Unsteady Energy Transfer in Vertical Geothermal Systems
A comprehensive energy analysis was performed on a unsteady strongly nonequilibrium thermodynamic system comprising the ground, a borehole heat exchanger (BHE), and a ground heat pump. The analysis was based on a theory of vertical geothermal systems (VGS) developed by the authors. The novelty of the proposed approach, in comparison to the conventional mathematical modeling of VGS, derives from the description of VGS as a unsteady single strongly nonequilibrium thermodynamic system consisting of soil (source of energy), borehole (energy well) and ground source heat pump (energy transducer), with continuity of energy flow conditions between its components.

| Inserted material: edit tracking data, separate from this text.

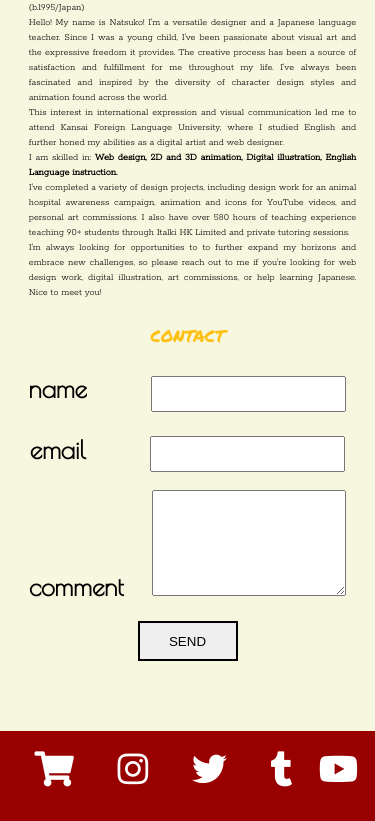
Repository: Natsuko0920/natsukohorii.github.io
Page: toppage/index.html
The author's editor kept a record of every edit. The page is drawn from the files as they stood at one moment, then again after the next edit.
The browser window is 375 px wide. The pictures show the part of the page from y = 748 to 1569 px (the page is 1569 px tall before and 1469 px after).
A picture or video elsewhere on the page could not be fetched, so the positions and the page height are approximate. Some web libraries are served in a nearby version.

Above is the page before.

After the next edit:
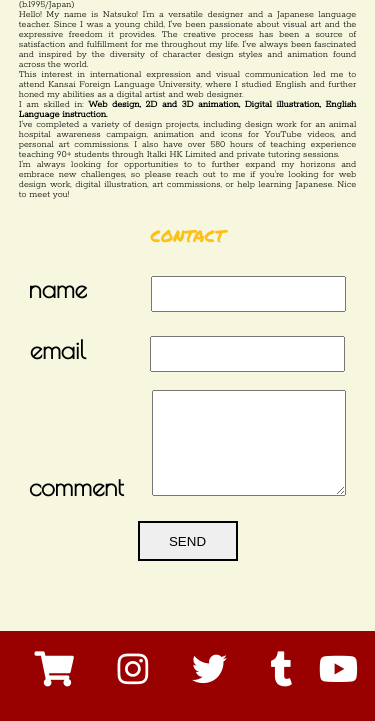
The edit:
--- a/toppage/index.css
+++ b/toppage/index.css
@@ -102,9 +102,8 @@
 h2{
   font-size:10px;
 font-family: 'Rokkitt', serif;
-  line-height: 15px;
+  line-height: 10px;
   font-weight: lighter;
-  margin-left:10px;
    text-align:justify;
 }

It was found that the system studied was characterized by two dimensionless parameters: the ratio of thermal conductivity and thermal diffusivity of the ground and the secondary fluid. Introduction of these parameters can significantly simplify the interpretation of results of theoretical and experimental studies using methods of the similarity theory. Furthermore, a definition of energy well debit was devised, the limiting stages of heat exchange in the conducting soil system were identified and a physical interpretation was made of the results obtained. The mathematical model developed was used for studying quantitative and qualitative characteristics of extractable energy. Finally, it was shown that the energy efficiency of each individual ground source heat pump (GSHP) system requires its own analysis and that the suggested approach can be used for optimization of GSHP systems in terms of their energy efficiency.